■ Provided records ■
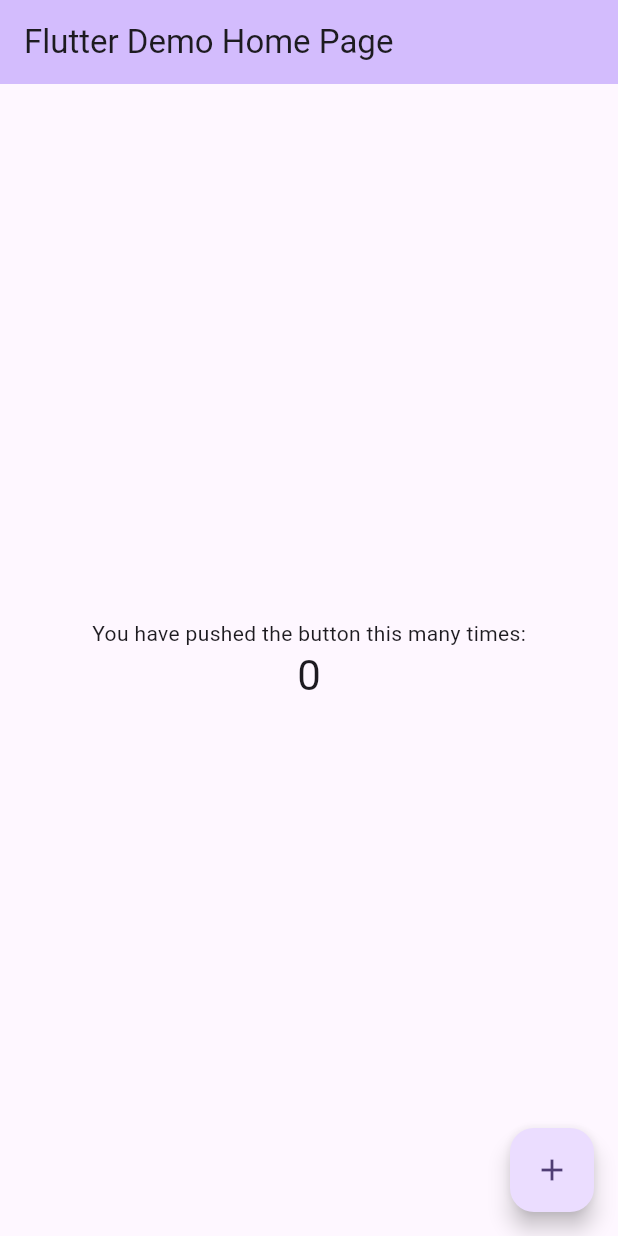
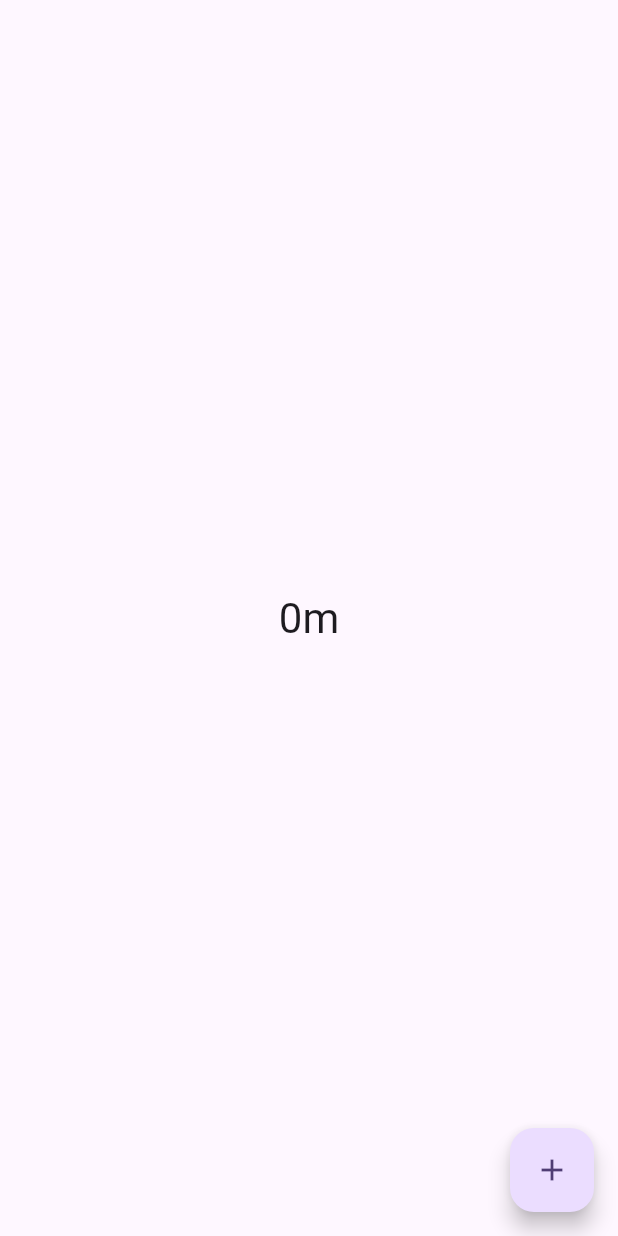
Before and after one commit to KrisHHFI/flutter_game, a Flutter app: the screen it shows after launch, on a phone screen of 412 x 824 dp. Run offline on Flutter 3.47's test engine with Material 3 defaults, Android fonts, the light colour scheme and no system bars.

Commit message:
Removed comments and app bar

```diff
--- a/lib/main.dart
+++ b/lib/main.dart
@@ -7,27 +7,11 @@
 class MyApp extends StatelessWidget {
   const MyApp({super.key});
 
-  // This widget is the root of your application.
   @override
   Widget build(BuildContext context) {
     return MaterialApp(
       title: 'Flutter Demo',
       theme: ThemeData(
-        // This is the theme of your application.
-        //
-        // TRY THIS: Try running your application with "flutter run". You'll see
-        // the application has a purple toolbar. Then, without quitting the app,
-        // try changing the seedColor in the colorScheme below to Colors.green
-        // and then invoke "hot reload" (save your changes or press the "hot
-        // reload" button in a Flutter-supported IDE, or press "r" if you used
-        // the command line to start the app).
-        //
-        // Notice that the counter didn't reset back to zero; the application
-        // state is not lost during the reload. To reset the state, use hot
-        // restart instead.
-        //
-        // This works for code too, not just values: Most code changes can be
-        // tested with just a hot reload.
         colorScheme: ColorScheme.fromSeed(seedColor: Colors.deepPurple),
         useMaterial3: true,
       ),
@@ -38,15 +22,6 @@
 
 class MyHomePage extends StatefulWidget {
   const MyHomePage({super.key, required this.title});
-
-  // This widget is the home page of your application. It is stateful, meaning
-  // that it has a State object (defined below) that contains fields that affect
-  // how it looks.
-
-  // This class is the configuration for the state. It holds the values (in this
-  // case the title) provided by the parent (in this case the App widget) and
-  // used by the build method of the State. Fields in a Widget subclass are
-  // always marked "final".
 
   final String title;
 
@@ -59,57 +34,19 @@
 
   void _incrementCounter() {
     setState(() {
-      // This call to setState tells the Flutter framework that something has
-      // changed in this State, which causes it to rerun the build method below
-      // so that the display can reflect the updated values. If we changed
-      // _counter without calling setState(), then the build method would not be
-      // called again, and so nothing would appear to happen.
       _counter++;
     });
   }
 
   @override
   Widget build(BuildContext context) {
-    // This method is rerun every time setState is called, for instance as done
-    // by the _incrementCounter method above.
-    //
-    // The Flutter framework has been optimized to make rerunning build methods
-    // fast, so that you can just rebuild anything that needs updating rather
-    // than having to individually change instances of widgets.
     return Scaffold(
-      appBar: AppBar(
-        // TRY THIS: Try changing the color here to a specific color (to
-        // Colors.amber, perhaps?) and trigger a hot reload to see the AppBar
-        // change color while the other colors stay the same.
-        backgroundColor: Theme.of(context).colorScheme.inversePrimary,
-        // Here we take the value from the MyHomePage object that was created by
-        // the App.build method, and use it to set our appbar title.
-        title: Text(widget.title),
-      ),
       body: Center(
-        // Center is a layout widget. It takes a single child and positions it
-        // in the middle of the parent.
         child: Column(
-          // Column is also a layout widget. It takes a list of children and
-          // arranges them vertically. By default, it sizes itself to fit its
-          // children horizontally, and tries to be as tall as its parent.
-          //
-          // Column has various properties to control how it sizes itself and
-          // how it positions its children. Here we use mainAxisAlignment to
-          // center the children vertically; the main axis here is the vertical
-          // axis because Columns are vertical (the cross axis would be
-          // horizontal).
-          //
-          // TRY THIS: Invoke "debug painting" (choose the "Toggle Debug Paint"
-          // action in the IDE, or press "p" in the console), to see the
-          // wireframe for each widget.
           mainAxisAlignment: MainAxisAlignment.center,
           children: <Widget>[
-            const Text(
-              'You have pushed the button this many times:',
-            ),
             Text(
-              '$_counter',
+              '$_counter' "m",
               style: Theme.of(context).textTheme.headlineMedium,
             ),
           ],
@@ -119,7 +56,7 @@
         onPressed: _incrementCounter,
         tooltip: 'Increment',
         child: const Icon(Icons.add),
-      ), // This trailing comma makes auto-formatting nicer for build methods.
+      ),
     );
   }
 }
```
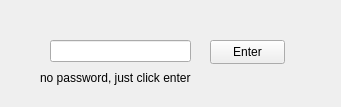
belalzahran/CS_Project2_TheApplicants, file CollegeTouring/login.ui: the form before one commit.
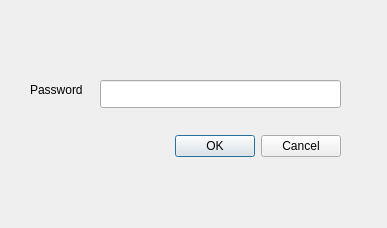
The form after the commit.

Commit message: fix admin and login

Diff of the .ui file:
```diff
--- a/CollegeTouring/login.ui
+++ b/CollegeTouring/login.ui
@@ -6,8 +6,8 @@
    <rect>
     <x>0</x>
     <y>0</y>
-    <width>341</width>
-    <height>107</height>
+    <width>387</width>
+    <height>228</height>
    </rect>
   </property>
   <property name="windowTitle">
@@ -16,40 +16,43 @@
   <widget class="QLineEdit" name="lineEdit">
    <property name="geometry">
     <rect>
-     <x>50</x>
-     <y>40</y>
-     <width>141</width>
-     <height>22</height>
+     <x>100</x>
+     <y>80</y>
+     <width>241</width>
+     <height>28</height>
     </rect>
    </property>
    <property name="echoMode">
     <enum>QLineEdit::Password</enum>
    </property>
   </widget>
-  <widget class="QPushButton" name="pushButton">
-   <property name="geometry">
-    <rect>
-     <x>210</x>
-     <y>40</y>
-     <width>75</width>
-     <height>24</height>
-    </rect>
-   </property>
-   <property name="text">
-    <string>Enter</string>
-   </property>
-  </widget>
   <widget class="QLabel" name="label">
    <property name="geometry">
     <rect>
-     <x>40</x>
-     <y>70</y>
-     <width>191</width>
-     <height>16</height>
+     <x>30</x>
+     <y>80</y>
+     <width>101</width>
+     <height>20</height>
     </rect>
    </property>
    <property name="text">
-    <string>no password, just click enter</string>
+    <string>Password</string>
+   </property>
+  </widget>
+  <widget class="QDialogButtonBox" name="buttonBox">
+   <property name="geometry">
+    <rect>
+     <x>0</x>
+     <y>130</y>
+     <width>341</width>
+     <height>32</height>
+    </rect>
+   </property>
+   <property name="orientation">
+    <enum>Qt::Horizontal</enum>
+   </property>
+   <property name="standardButtons">
+    <set>QDialogButtonBox::Cancel|QDialogButtonBox::Ok</set>
    </property>
   </widget>
  </widget>
```
Left out of the diff: 2 changed lines with no effect on the pictures. The commit also changes 11 other files.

■ Try it ■
From the material above, copy each line that includes the word "rect".

■ Your response ■
    <rect>
    </rect>
     <rect>
     </rect>
-    <rect>
-    </rect>
     <rect>
     </rect>
+    <rect>
+    </rect>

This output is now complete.